The myeloproliferative neoplasms, PV, ET and PMF, share phenotypic features and molecular lesions, yet PMF distinguishes itself by its unfavorable natural history and rate of leukemic evolution. These distinctions may occur as a result of cooperating genomic lesions specific to PMF compared to PV or ET. We performed single nucleotide polymorphism array (SNP-A)-based karyotyping in 210 MPN patients and identified 20q11 deletions in 10% of PMF cases and in none of the PV or ET cases. The 20q11 deletion region spanned 1,662 KB and encompassed 37 genes, of which ASXL1 was included. To test whether ASXL1 contained lesions in the MPN cohort at large, we directly sequenced key regions of the ASXL1 gene in 65 PMF, 11 PV and 14 ET cases, as well as 7 controls from the SNP-array cohort. Genomic DNA from neutrophils and in select cases, purified CD34+ cells was used for both SNP-A and direct sequencing. Clinical parameters were correlated with genomic findings and the quantitative JAK2 V617F neutrophil allele burden

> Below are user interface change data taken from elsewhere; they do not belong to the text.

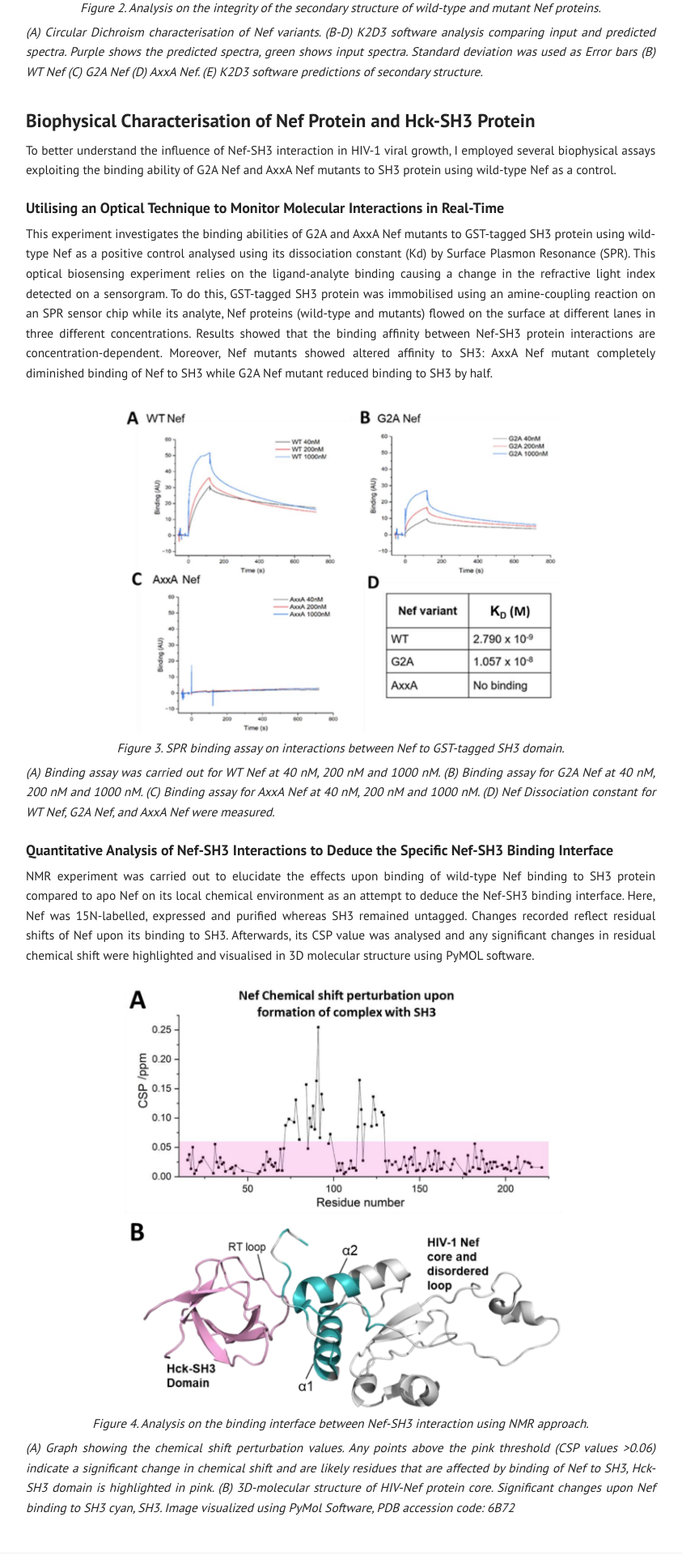
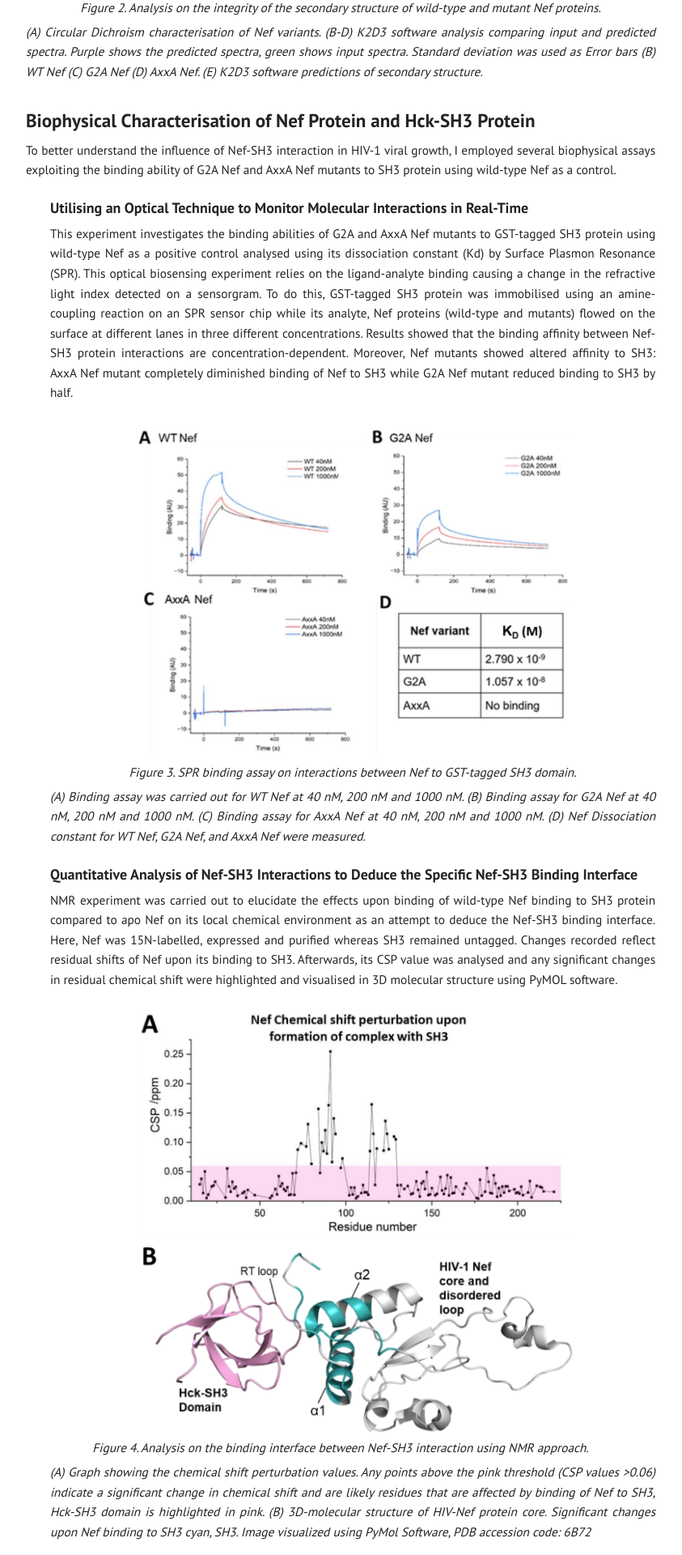
Before and after one commit to clarissediandra/clarissediandra.github.io, a Jekyll site: the page built from _posts/research/2023-05-01-hiv.md, in a window 1280 px wide. Shown: the part 1692-3612 px from the top of the page at 81% size, without its empty margins (219-1062 px from the left). Built offline with Jekyll 4.4.1, drawn with Linux system fonts in a browser that asks for light colours.

Commit message:
Indentation fix

```diff
--- a/_posts/research/2023-05-01-hiv.md
+++ b/_posts/research/2023-05-01-hiv.md
@@ -40,9 +40,9 @@ To better understand the influence of Nef-SH3 interaction in HIV-1 viral growth,
 
 This experiment investigates the binding abilities of G2A and AxxA Nef mutants to GST-tagged SH3 protein using wild-type Nef as a positive control analysed using its dissociation constant (Kd) by Surface Plasmon Resonance (SPR). This optical biosensing experiment relies on the ligand-analyte binding causing a change in the refractive light index detected on a sensorgram. To do this, GST-tagged SH3 protein was immobilised using an amine-coupling reaction on an SPR sensor chip while its analyte, Nef proteins (wild-type and mutants) flowed on the surface at different lanes in three different concentrations. Results showed that the binding affinity between Nef-SH3 protein interactions are concentration-dependent. Moreover, Nef mutants showed altered affinity to SH3: AxxA Nef mutant completely diminished binding of Nef to SH3 while G2A Nef mutant reduced binding to SH3 by half.
 
-![Figure3SPR](/assets/img/research/hiv/SPR.png){: width="70%" }
-*Figure 3. SPR binding assay on interactions between Nef to GST-tagged SH3 domain.*
-<p style="margin-top:-10px"><em>
+![Figure3SPR](/assets/img/research/hiv/SPR.png){: width="70%" style="padding-left: 30px;" }
+<span><em><center style="padding-left:30px; margin-top:-10px;">Figure 3. SPR binding assay on interactions between Nef to GST-tagged SH3 domain.</center></em><span>
+<p style="margin-top:-10px; padding-left:30px;"><em>
 (A) Binding assay was carried out for WT Nef at 40 nM, 200 nM and 1000 nM. (B) Binding assay for G2A Nef at 40 nM, 200 nM and 1000 nM. (C) Binding assay for AxxA Nef at 40 nM, 200 nM and 1000 nM. (D) Nef Dissociation constant for WT Nef, G2A Nef, and AxxA Nef were measured.
 </em></p>
 
@@ -50,8 +50,8 @@ This experiment investigates the binding abilities of G2A and AxxA Nef mutants t
 
 NMR experiment was carried out to elucidate the effects upon binding of wild-type Nef binding to SH3 protein compared to apo Nef on its local chemical environment as an attempt to deduce the Nef-SH3 binding interface. Here, Nef was 15N-labelled, expressed and purified whereas SH3 remained untagged. Changes recorded reflect residual shifts of Nef upon its binding to SH3. Afterwards, its CSP value was analysed and any significant changes in residual chemical shift were highlighted and visualised in 3D molecular structure using PyMOL software.
 
-![Figure4NMR](/assets/img/research/hiv/NMR.png){: width="72%" }
+![Figure4NMR](/assets/img/research/hiv/NMR.png){: width="72%" style="padding-left: 30px;" }
 *Figure 4. Analysis on the binding interface between Nef-SH3 interaction using NMR approach.*
-<p style="margin-top:-10px"><em>
+<p style="margin-top:-10px; padding-left:30px"><em>
 (A) Graph showing the chemical shift perturbation values. Any points above the pink threshold (CSP values >0.06) indicate a significant change in chemical shift and are likely residues that are affected by binding of Nef to SH3, Hck-SH3 domain is highlighted in pink. (B) 3D-molecular structure of HIV-Nef protein core. Significant changes upon Nef binding to SH3 cyan, SH3. Image visualized using PyMol Software, PDB accession code: 6B72
 </em></p>
--- a/assets/css/index.sass
+++ b/assets/css/index.sass
@@ -34,3 +34,6 @@ article > h2
 article > h3
   margin-top: 20px
   margin-bottom: -10px
+  padding-left: 30px
+  + *
+    padding-left: 30px
```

26/65 (40%) of PMF cases had abnormalities in ASXL1 (4 deletions, 22 mutations) whereas none of the 32 PV, ET or control cases had such lesions. The majority of ASXL1 sequence variations were nonsense lesions including the previously reported 1934dupG which comprised 30% of all of the mutations. The residual ASXL1 allele in all 20q11 deletion cases containing the ASXL1 gene was intact. In three PMF cases, more than one distinct ASXL1 mutation was identified, and cloning experiments on two of those cases indicated that the lesions were biallelic. Using banked samples, we observed the acquisition of an ASXL1 lesion over time, and established that ASXL1 lesions detected in 2 post ET-MF cases were also detected at low levels in the ET phase of the MPN.
ASXL1 deletions and mutations were prevalent in de novo PMF (37%), post PV-PMF (20%) post ET-PMF (62%) and in PMF/AML (33%). ASXL1 mutations did not associate with chemotherapy exposure as the prevalence of hydroxyurea use was similar in patients with and without mutations, and ASXL1 –mutation positive cases were present in patients who had never received any form of chemotherapy. There was no dependence upon JAK2 status as the presence of ASXL1 mutations were identified in JAK2 V617F-negative cases (9/26); JAK2 V617F-heterozygous cases (10/26); and JAK2 V617F-homozygous cases (7/26). Based on results of SNP-A, patients with ASXL1 mutations were equally as likely to have uniparental disomy (involving 9p or other regions) and loss/gain abnormalities (>1MB) compared to those without ASXL1 mutations. There were no differences in sex, age, or disease duration between PMF patients with and without ASXL1 mutations. In the ASXL1-mutant group, there was a trend toward a lower median white blood cell count (8 vs. 12.5 k/cu mm; p=0.3) and hemoglobin (9.7 vs. 11 g/dl; p=0.3) compared to ASXL1-wild-type patients. Furthermore, those PMF patients with ASXL1 mutations were significantly more likely to have received anemia-directed therapy (transfusion, erythropoietin, immunomodulating agents, steroids) compared to those without mutations (15/26 (58%) vs. 11/39 (23%); p=0.02). Post ET-MF patients comprised 31% (8/26) of ASXL1-mutant cases, compared to only 10% (4/39) ASXL1- wild-type cases (p=0.03). However, the presence of an ASXL1 mutation did not associate with an accelerated transition rate from ET to MF; among the 12 post ET-MF cases in the cohort, the median time of transition from ET to MF was 15.5 years in those with ASXL1 mutations compared to 7 years in those with ASXL1 wild-type status (p=0.02).
Disruption of the ASXL1 gene occurs in 40% of PMF cases. The association of ASXL1 lesions, due to either mutation or deletion, suggests that ASXL1 haplo-insufficiency is associated with a PMF phenotype in the context of other known and unknown lesions, and that disruption of ASXL1 function may directly contribute to the pathophysiology and clinical complications of primary and secondary myelofibrosis. These data support the concepts that cooperative lesions in addition to JAK2 V617F are critical in generating PMF, that PMF is molecularly more complex than either PV or ET, and that the transition of PV or ET to PMF is associated with the acquisition of genomic lesions, such as ASXL1, that are present in PMF at large.
No relevant conflicts of interest to declare.
Asterisk with author names denotes non-ASH members.